Stratfor's Fourth-Quarter Forecast outlined the slow progress that denuclearization on the Korean Peninsula would take during the last three months of 2018, noting that neither North Korea nor the United States would be motivated to abandon the approach. To maintain any semblance of momentum, maintaining the political framework between the two will be key. By de-emphasizing missiles in its Sept. 9 military parade and making a direct outreach to U.S. President Donald Trump, the North displayed its interest in keeping the channels of communication open.
Amid stalled talks over denuclearization of the Korean Peninsula, North Korea has sent another conciliatory signal to Washington. The country celebrated the 70th anniversary of its Day of the Foundation of the Republic on Sept. 9 with military and civilian parades. While the military hardware rolling down the streets of Pyongyang featured a mix of short-range battlefield missiles, tanks, armored vehicles and other weaponry typical of the country's displays of might, it was notable for what it did not include: intercontinental ballistic missiles. The civilian side of the event, meanwhile, placed its emphasis on the North Korean economy, including exhibitions of technology such as civilian drones and a number of participants representing professions including nurses and construction workers.
Kim Yong Nam, head of the North Korean Presidium, delivered a keynote address without mentioning the country's nuclear program, and other event speeches followed suit, a deviation from past years. From the reviewing stands, North Korean leader Kim Jong Un held upraised hands with Chinese presidential envoy Li Zhanshu while earlier television footage featured Kim greeting a Russian delegation. U.S. President Donald Trump posted a message on Twitter calling the absence of advanced missiles in the parade "a big and very positive statement." And, on Sept. 10, the White House announced that a personal letter from the North Korean leader to Trump contained a request for another summit, which the U.S. administration is already coordinating.
Both sides are sending clear political signals that they want dialogue to continue despite allusions by both that, if necessary, they have other options.
Why It Matters
North Korea's invitation for another summit and its decision to refrain from displaying ICBMs and other ballistic missiles is clearly an olive branch to the United States at a time when their diplomatic outreach has become fraught. Given Trump's swift response, this appears to have been clearly understood and reciprocated. Both sides are sending clear political signals that they want dialogue to continue despite allusions by both that, if necessary, they have other options. However, the North Korean and U.S. positions appear not to have budged from their impasse: Pyongyang is still pushing for the United States to move forward on a Korean War peace treaty and allow for a more phased denuclearization process, while Washington first wants to see clear steps taken on denuclearization.
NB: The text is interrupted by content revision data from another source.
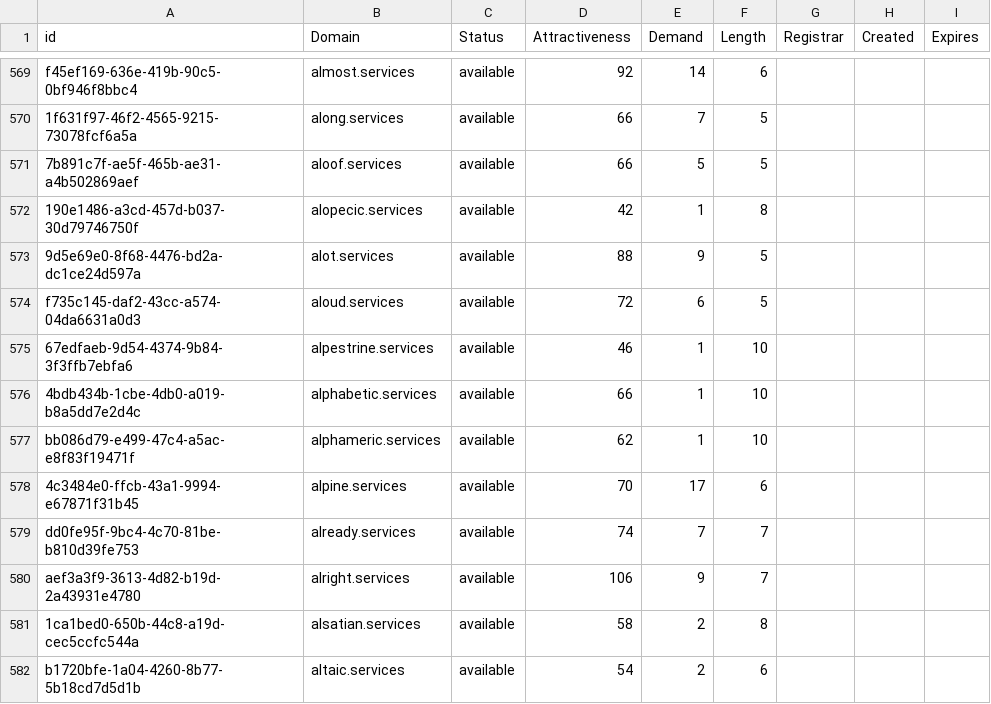
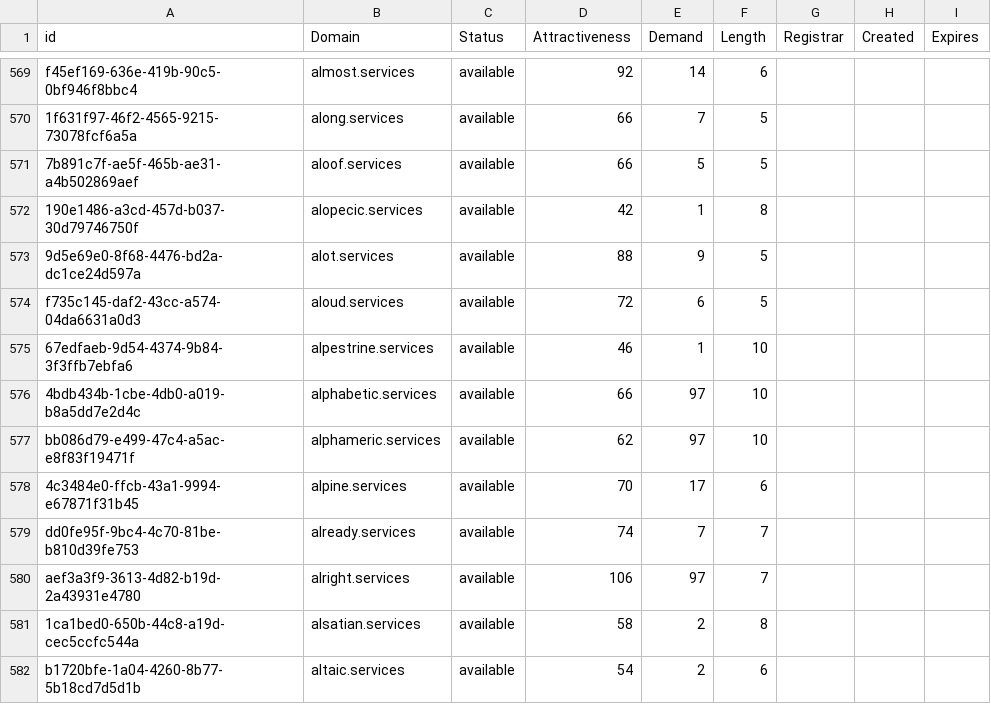
Before and after one commit to UniqueDomains/services-oneword-domains, a CSV file: services.csv, drawn as a sheet; only a part is shown, gaps mark what is left out; the diff covers the shown part only.

Commit message:
Domains update

```diff
--- a/services.csv
+++ b/services.csv
@@ -575,7 +575,7 @@ f735c145-daf2-43cc-a574-04da6631a0d3,aloud.services,available,72,6,5,,,
 67edfaeb-9d54-4374-9b84-3f3ffb7ebfa6,alpestrine.services,available,46,1,10,,,
-4bdb434b-1cbe-4db0-a019-b8a5dd7e2d4c,alphabetic.services,available,66,1,10,,,
-bb086d79-e499-47c4-a5ac-e8f83f19471f,alphameric.services,available,62,1,10,,,
+4bdb434b-1cbe-4db0-a019-b8a5dd7e2d4c,alphabetic.services,available,66,97,10,,,
+bb086d79-e499-47c4-a5ac-e8f83f19471f,alphameric.services,available,62,97,10,,,
 4c3484e0-ffcb-43a1-9994-e67871f31b45,alpine.services,available,70,17,6,,,
 dd0fe95f-9bc4-4c70-81be-b810d39fe753,already.services,available,74,7,7,,,
-aef3a3f9-3613-4d82-b19d-2a43931e4780,alright.services,available,106,9,7,,,
+aef3a3f9-3613-4d82-b19d-2a43931e4780,alright.services,available,106,97,7,,,
 1ca1bed0-650b-44c8-a19d-cec5ccfc544a,alsatian.services,available,58,2,8,,,
```
Also changed, not shown: 38 edited cells elsewhere in this file, 1 other file.
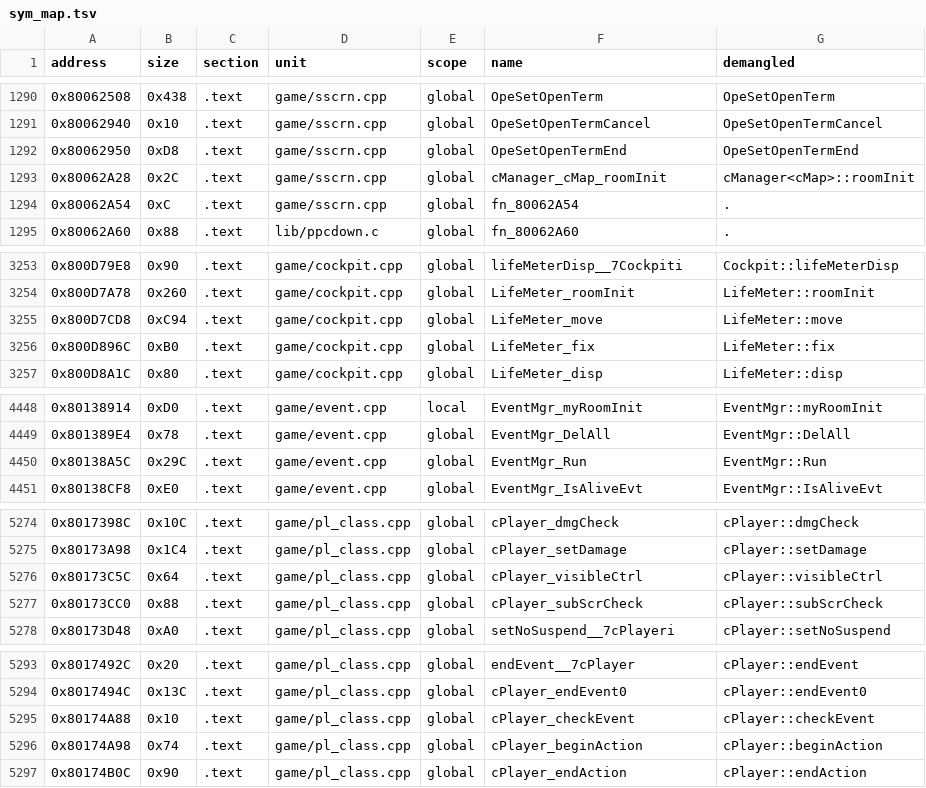
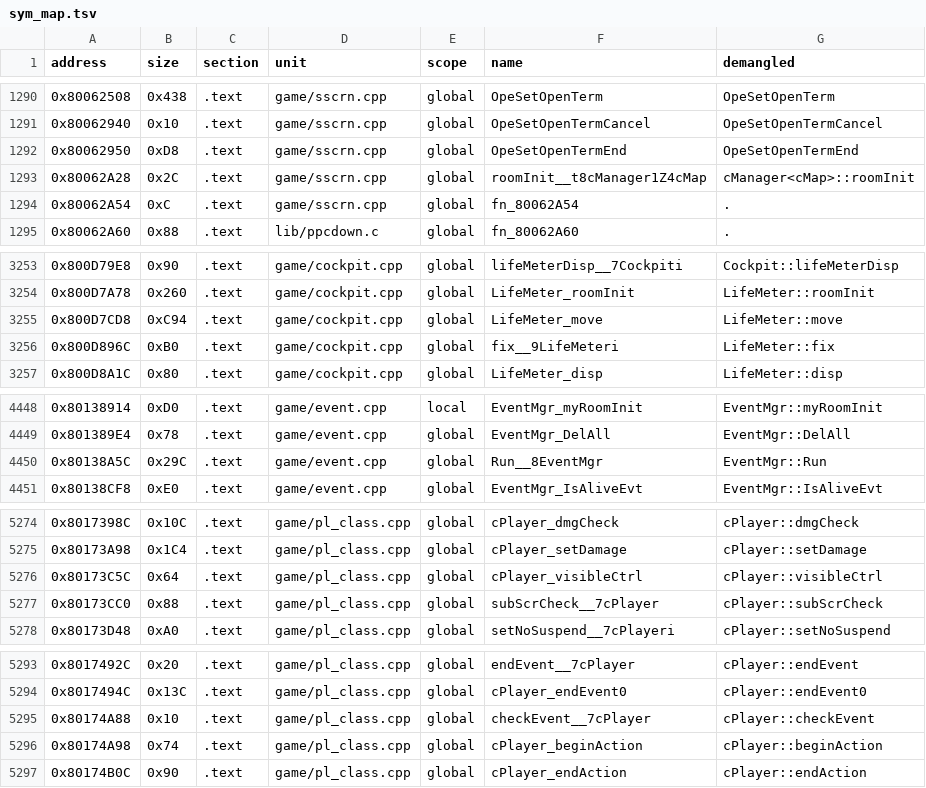
Before and after one commit to Penguinjanator/re4, a TSV file: config/G4BE08/sym_map.tsv, drawn as a sheet; only a part is shown, gaps mark what is left out; the diff covers the shown part only.

```diff
--- a/config/G4BE08/sym_map.tsv
+++ b/config/G4BE08/sym_map.tsv
@@ -1292,3 +1292,3 @@ address	size	section	unit	scope	name	demangled
 0x80062950	0xD8	.text	game/sscrn.cpp	global	OpeSetOpenTermEnd	OpeSetOpenTermEnd
-0x80062A28	0x2C	.text	game/sscrn.cpp	global	cManager_cMap_roomInit	cManager<cMap>::roomInit
+0x80062A28	0x2C	.text	game/sscrn.cpp	global	roomInit__t8cManager1Z4cMap	cManager<cMap>::roomInit
 0x80062A54	0xC	.text	game/sscrn.cpp	global	fn_80062A54	.
@@ -3255,3 +3255,3 @@ address	size	section	unit	scope	name	demangled
 0x800D7CD8	0xC94	.text	game/cockpit.cpp	global	LifeMeter_move	LifeMeter::move
-0x800D896C	0xB0	.text	game/cockpit.cpp	global	LifeMeter_fix	LifeMeter::fix
+0x800D896C	0xB0	.text	game/cockpit.cpp	global	fix__9LifeMeteri	LifeMeter::fix
 0x800D8A1C	0x80	.text	game/cockpit.cpp	global	LifeMeter_disp	LifeMeter::disp
@@ -4449,3 +4449,3 @@ address	size	section	unit	scope	name	demangled
 0x801389E4	0x78	.text	game/event.cpp	global	EventMgr_DelAll	EventMgr::DelAll
-0x80138A5C	0x29C	.text	game/event.cpp	global	EventMgr_Run	EventMgr::Run
+0x80138A5C	0x29C	.text	game/event.cpp	global	Run__8EventMgr	EventMgr::Run
 0x80138CF8	0xE0	.text	game/event.cpp	global	EventMgr_IsAliveEvt	EventMgr::IsAliveEvt
@@ -5276,3 +5276,3 @@ address	size	section	unit	scope	name	demangled
 0x80173C5C	0x64	.text	game/pl_class.cpp	global	cPlayer_visibleCtrl	cPlayer::visibleCtrl
-0x80173CC0	0x88	.text	game/pl_class.cpp	global	cPlayer_subScrCheck	cPlayer::subScrCheck
+0x80173CC0	0x88	.text	game/pl_class.cpp	global	subScrCheck__7cPlayer	cPlayer::subScrCheck
 0x80173D48	0xA0	.text	game/pl_class.cpp	global	setNoSuspend__7cPlayeri	cPlayer::setNoSuspend
@@ -5294,3 +5294,3 @@ address	size	section	unit	scope	name	demangled
 0x8017494C	0x13C	.text	game/pl_class.cpp	global	cPlayer_endEvent0	cPlayer::endEvent0
-0x80174A88	0x10	.text	game/pl_class.cpp	global	cPlayer_checkEvent	cPlayer::checkEvent
+0x80174A88	0x10	.text	game/pl_class.cpp	global	checkEvent__7cPlayer	cPlayer::checkEvent
 0x80174A98	0x74	.text	game/pl_class.cpp	global	cPlayer_beginAction	cPlayer::beginAction
```
Also changed, not shown: 12 edited cells elsewhere in this file, 19 other files.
This was a major anniversary of the founding of the Kim-led regime in North Korea and marks a clear deviation from the 65th anniversary edition in 2013 that featured images of ballistic missiles and nuclear detonations. The emphasis on the economy, however, is not out of character. North Korea has long followed an official strategy of parallel development of its economy and a nuclear deterrent, and having declared the first complete, it can now focus on the second. As preparations for this year's event were underway, it appeared as if the ceremony would feature a massive military component including a possible display of missiles as a reminder to the United States of what North Korea has accomplished. However, last week saw Kim extend conciliatory comments to Trump via South Korea that Seoul conveyed in official statements in addition to the letter delivered over the weekend. The anniversary celebration came just two weeks before a fifth inter-Korean summit in Pyongyang that will partly aim to mediate the U.S.-North Korean frictions.